*** Begin section ***

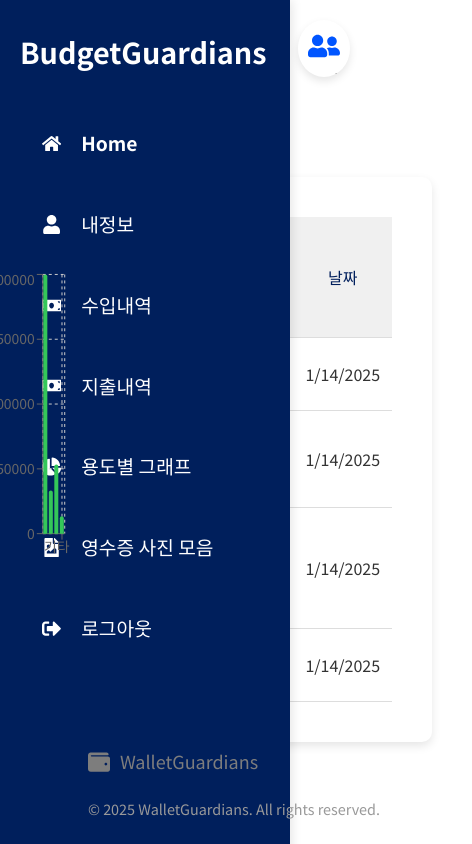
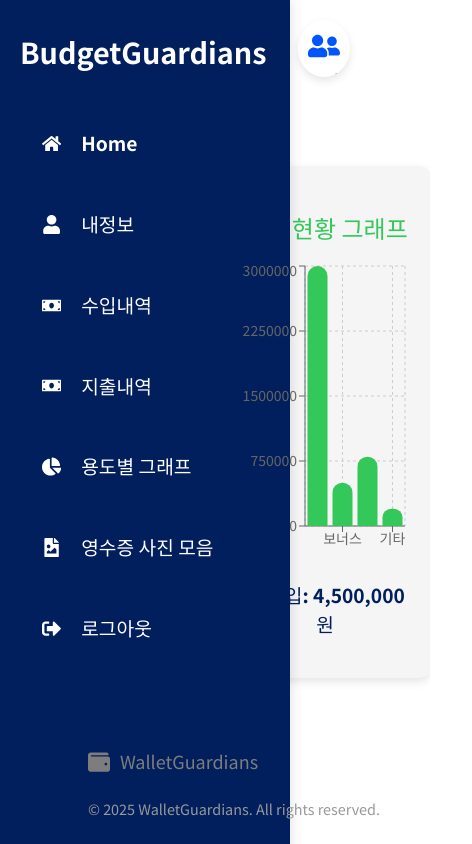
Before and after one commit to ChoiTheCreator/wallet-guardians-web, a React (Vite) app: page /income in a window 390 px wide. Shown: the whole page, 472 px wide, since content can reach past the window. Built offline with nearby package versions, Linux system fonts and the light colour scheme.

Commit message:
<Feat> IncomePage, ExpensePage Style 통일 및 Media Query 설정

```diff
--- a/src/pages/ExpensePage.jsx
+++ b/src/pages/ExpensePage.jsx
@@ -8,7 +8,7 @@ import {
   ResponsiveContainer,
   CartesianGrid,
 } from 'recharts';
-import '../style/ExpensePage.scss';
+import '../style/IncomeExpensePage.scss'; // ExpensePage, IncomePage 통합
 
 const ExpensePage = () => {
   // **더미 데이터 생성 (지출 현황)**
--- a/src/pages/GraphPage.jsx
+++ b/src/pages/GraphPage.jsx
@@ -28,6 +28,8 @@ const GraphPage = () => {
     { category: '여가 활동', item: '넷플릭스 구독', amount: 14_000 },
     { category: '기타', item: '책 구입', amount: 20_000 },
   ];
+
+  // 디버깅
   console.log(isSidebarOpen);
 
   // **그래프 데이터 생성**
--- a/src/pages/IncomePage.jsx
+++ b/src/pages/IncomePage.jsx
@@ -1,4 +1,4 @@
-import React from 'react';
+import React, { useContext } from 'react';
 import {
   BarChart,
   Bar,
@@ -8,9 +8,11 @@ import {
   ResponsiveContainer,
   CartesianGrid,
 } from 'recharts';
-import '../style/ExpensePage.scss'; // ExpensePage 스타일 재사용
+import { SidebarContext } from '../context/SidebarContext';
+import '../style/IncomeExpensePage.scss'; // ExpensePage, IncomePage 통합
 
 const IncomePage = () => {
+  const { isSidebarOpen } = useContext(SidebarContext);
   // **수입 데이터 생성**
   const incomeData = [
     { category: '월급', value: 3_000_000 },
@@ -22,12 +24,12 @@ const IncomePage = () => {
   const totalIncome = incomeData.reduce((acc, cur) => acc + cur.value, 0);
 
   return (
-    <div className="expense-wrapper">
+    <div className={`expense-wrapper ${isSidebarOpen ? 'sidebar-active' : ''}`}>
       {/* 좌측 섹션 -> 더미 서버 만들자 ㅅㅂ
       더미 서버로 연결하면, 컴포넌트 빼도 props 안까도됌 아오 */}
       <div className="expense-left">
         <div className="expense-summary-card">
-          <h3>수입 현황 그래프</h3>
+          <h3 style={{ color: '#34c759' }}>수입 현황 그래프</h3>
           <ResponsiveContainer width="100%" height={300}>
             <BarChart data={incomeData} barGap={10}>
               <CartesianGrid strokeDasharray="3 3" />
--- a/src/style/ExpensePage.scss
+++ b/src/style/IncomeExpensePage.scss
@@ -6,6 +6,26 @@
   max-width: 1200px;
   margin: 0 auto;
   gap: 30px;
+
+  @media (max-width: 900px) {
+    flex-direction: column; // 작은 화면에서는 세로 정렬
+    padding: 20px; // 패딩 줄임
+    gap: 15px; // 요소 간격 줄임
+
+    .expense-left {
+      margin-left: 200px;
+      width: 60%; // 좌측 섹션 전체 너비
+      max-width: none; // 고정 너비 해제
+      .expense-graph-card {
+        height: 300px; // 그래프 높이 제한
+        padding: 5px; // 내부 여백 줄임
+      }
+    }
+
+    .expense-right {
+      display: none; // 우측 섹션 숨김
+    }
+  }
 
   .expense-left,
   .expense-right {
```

*** End section ***
*** Begin section ***

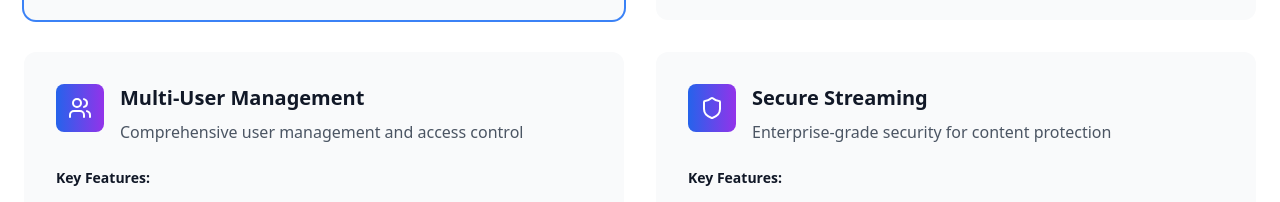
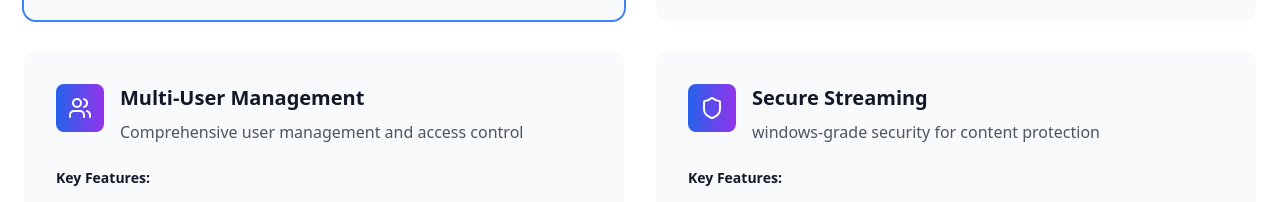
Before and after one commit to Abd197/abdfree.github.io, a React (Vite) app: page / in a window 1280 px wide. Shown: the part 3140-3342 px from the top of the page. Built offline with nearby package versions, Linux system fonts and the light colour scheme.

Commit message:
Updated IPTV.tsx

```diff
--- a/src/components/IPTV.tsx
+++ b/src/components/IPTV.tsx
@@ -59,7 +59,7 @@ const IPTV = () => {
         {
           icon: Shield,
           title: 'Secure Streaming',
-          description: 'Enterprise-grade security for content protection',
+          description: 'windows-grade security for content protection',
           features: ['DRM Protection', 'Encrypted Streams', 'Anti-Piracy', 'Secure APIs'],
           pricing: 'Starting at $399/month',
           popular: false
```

*** End section ***
*** Begin section ***

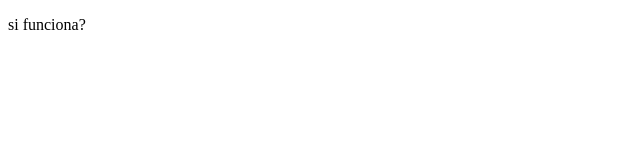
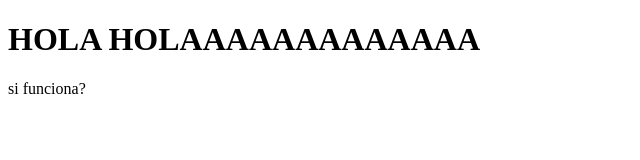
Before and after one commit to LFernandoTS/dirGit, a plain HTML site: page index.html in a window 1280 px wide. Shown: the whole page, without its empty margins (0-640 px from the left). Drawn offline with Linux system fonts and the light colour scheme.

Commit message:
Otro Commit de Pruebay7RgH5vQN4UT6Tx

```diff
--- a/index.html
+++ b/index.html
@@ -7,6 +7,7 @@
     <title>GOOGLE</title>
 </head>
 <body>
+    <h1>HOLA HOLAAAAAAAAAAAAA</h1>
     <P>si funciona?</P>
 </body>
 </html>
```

*** End section ***

- Work request -
What lines in the entries above include the string "category"? Return each one.

- Response box -
     { category: '여가 활동', item: '넷플릭스 구독', amount: 14_000 },
     { category: '기타', item: '책 구입', amount: 20_000 },
     { category: '월급', value: 3_000_000 },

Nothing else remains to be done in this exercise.